    • structural components: lymphatic vessels, lymph, lymphoid cells, tissues, organs
    • functions: transports lymph (maintains normal blood volume), produces, maintains and distributes lymphocytes
  2. lecture notes
    • Functions:
    • produce maintain and distribute lymphocytes: primary lymphoid structures contain stem cells(bone marrow and thymus) secondary lymphoid structures activate immature lymphocytes and cause them to divide. (lymph nodes and tonsils)
    • maintain blood volume and eliminate variations in the ISF: end of a systemic capillary is 35mmHg thus the end of a lympatic is 35 mmHg. lymphoid system returns the same amount of interstitial sluid to the blood stream.
    • Alternate route for hormones nutrients and waste:
  3. Lymphatic Vessels:
    • interstitial fluid vs lymph
    • lymphatic capillaries: comparison to blood capillaries, endothelial cells overlap and are anchored down (one-way swinging door)
    • lymphatic collecting vessels: similar to veins in structure but with more internal valves, superficial and deep
    • lymphatic trunks: lumbar, bronchomediastinal, subclavian, jugular, intestinal, similar to veins in structure
  4. lecture notes
    • called lymphatics

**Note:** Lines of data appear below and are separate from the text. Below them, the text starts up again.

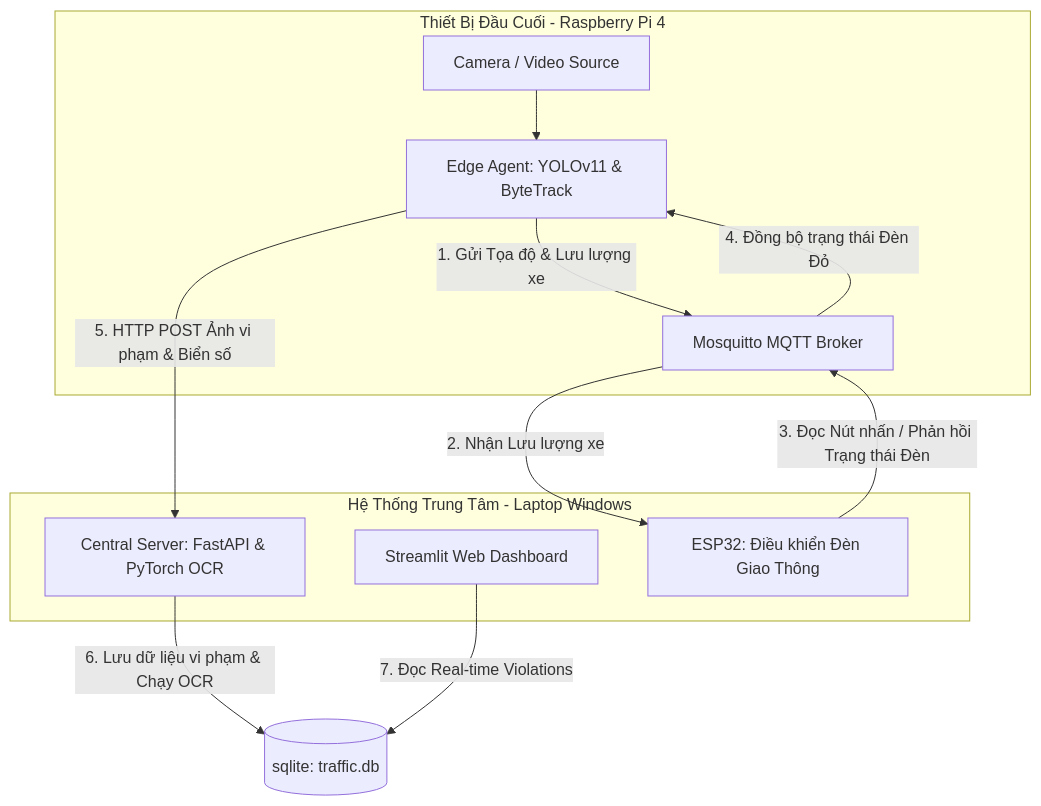
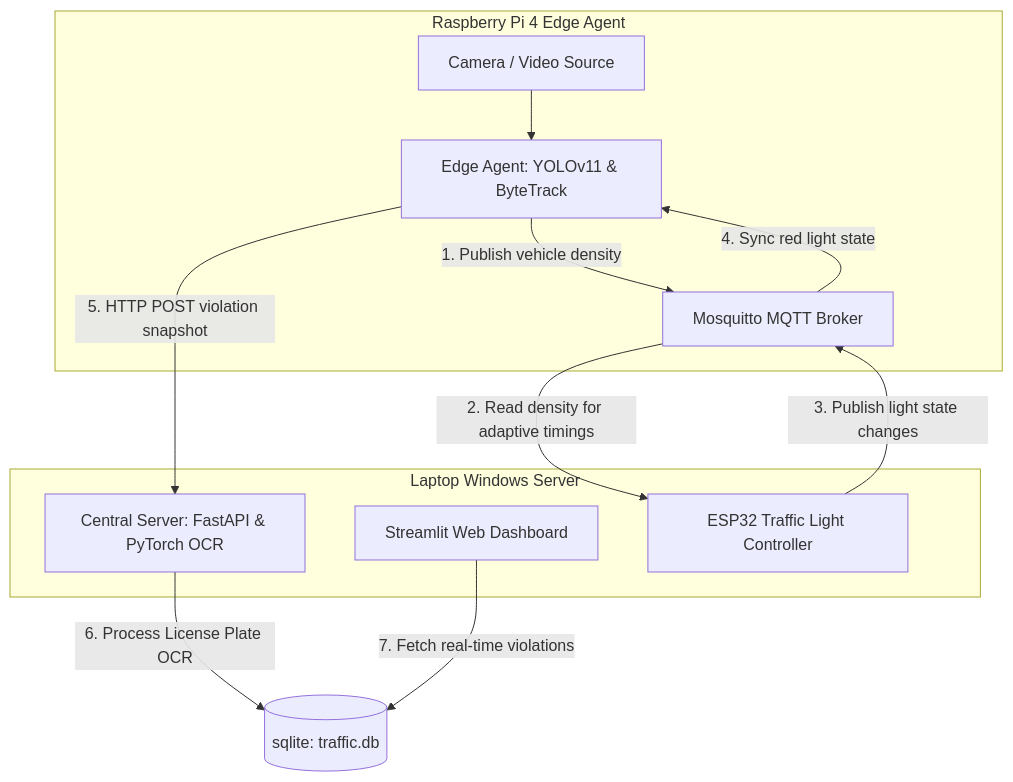
One commit to khoitiennguyen0511/traffic_monitoring_vn changed the diagram in README.md. Above: the diagram before and after it, drawn with Mermaid. The commit also changed other lines of this file and 1 other file, not shown here.

````diff
--- a/README.md
+++ b/README.md
@@ -9,21 +8,21 @@
 ```mermaid
 graph TD
-    subgraph Edge_Devices [Thiết Bị Đầu Cuối - Raspberry Pi 4]
+    subgraph Edge_Devices [Raspberry Pi 4 Edge Agent]
         Camera[Camera / Video Source] --> Agent[Edge Agent: YOLOv11 & ByteTrack]
         MQTT[Mosquitto MQTT Broker]
     end
 
-    subgraph Central_Server [Hệ Thống Trung Tâm - Laptop Windows]
+    subgraph Central_Server [Laptop Windows Server]
         FastAPI[Central Server: FastAPI & PyTorch OCR]
         Dashboard[Streamlit Web Dashboard]
-        ESP32[ESP32: Điều khiển Đèn Giao Thông]
+        ESP32[ESP32 Traffic Light Controller]
     end
 
-    Agent -- 1. Gửi Tọa độ & Lưu lượng xe --> MQTT
-    MQTT -- 2. Nhận Lưu lượng xe --> ESP32
-    ESP32 -- 3. Đọc Nút nhấn / Phản hồi Trạng thái Đèn --> MQTT
-    MQTT -- 4. Đồng bộ trạng thái Đèn Đỏ --> Agent
-    Agent -- 5. HTTP POST Ảnh vi phạm & Biển số --> FastAPI
-    FastAPI -- 6. Lưu dữ liệu vi phạm & Chạy OCR --> DB[(sqlite: traffic.db)]
-    Dashboard -- 7. Đọc Real-time Violations --> DB
+    Agent -- 1. Publish vehicle density --> MQTT
+    MQTT -- 2. Read density for adaptive timings --> ESP32
+    ESP32 -- 3. Publish light state changes --> MQTT
+    MQTT -- 4. Sync red light state --> Agent
+    Agent -- 5. HTTP POST violation snapshot --> FastAPI
+    FastAPI -- 6. Process License Plate OCR --> DB[(sqlite: traffic.db)]
+    Dashboard -- 7. Fetch real-time violations --> DB
 ```
````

    • range from lymphatic capillaries to ducts (like blood vessels)
    • Lymphatic capillaries: 1) larger in diameter 2)have thinner walls (lack basal lamina) 3)flat or irregular outline 4) have collagenouse anchoring filaments to keep vessels open 5) have overlapping fenestrated endo thelial cells that act as a 1 way valve
    • lacteals from intestines transport lipids
    • bone marrow and CNS have not lymph vessels as there are no blood vessels
    • lymphatic valves give the vessels a beaded appearance
  5. lymphatic ducts:
    • right lymphatic duct: collects lymph from right side of body above the diaphragm, returns to venous circulation at the junction of the right internal jugular vein and subclavian vein
    • thoracic duct: collects lymph from both sides of the body below the diaphragm and from the left side above the diaphragm, returns to venous circulation at the left subclavian vein near junction with the left internal jugular vein
    • cisterna chyli: the lower bulged section of the thoracic duct that collects from regions below the abdonmen pelvis and lower limbs via R and L lumbar trunks and intestinal trunks
  6. lecture notes
    same as above
  7. Lymphoid Cells:
    • macrophages (phagocytic cells)
    • lymphocytes - “T” cells, “B” cells, “NK” cells
    • “T” cells (cell mediated immunity): cytotoxic T cell, helper T cell, suppressor T cell, memory T cell
    • “B” cells (antibody mediated immunity): plasma cells, memory B cells
    • “NK” cells (natural killer cells)
  8. lecture notes
    • T Cells: 80%. cytotoxic t cells attack foregin cells, helper t cells and suppressor t cells help regulat the immune response, memory t cells are targeted cells on reserve
    • B Cells: 10-15%. mature into plasma cells, that secrete anti bodies which bind to antigens. aka immuno globulins. memory B cells are made after infected and always carry the antibody associated with that virus
    • NK Cells: 5-10%. attack foregin cells infected cells and cancer cells
  9. Lymphoid Tissue:
    • reticular connective tissue: macrophages, lymphocytes
    • diffuse lymphatic tissue
    • lymphatic follicles or nodules: tightly packed spheres of reticular tissue and cells, germinal centers (B cells)
    • found in lymphoid organs and in isolated aggregates in
    • other areas: digestive system (GALT), pharynx as tonsils (pharyngeal, palatine, lingual tonsils), ileum (Peyer’s patches), appendix
  10. lecture notes
    • pharyngeal tonsils: superior wall of nasopharynx
    • palatine tonsils: posterior margin of oral cavity between the pharynx and soft pallate
    • lingual tonsils: located at the base of the tongue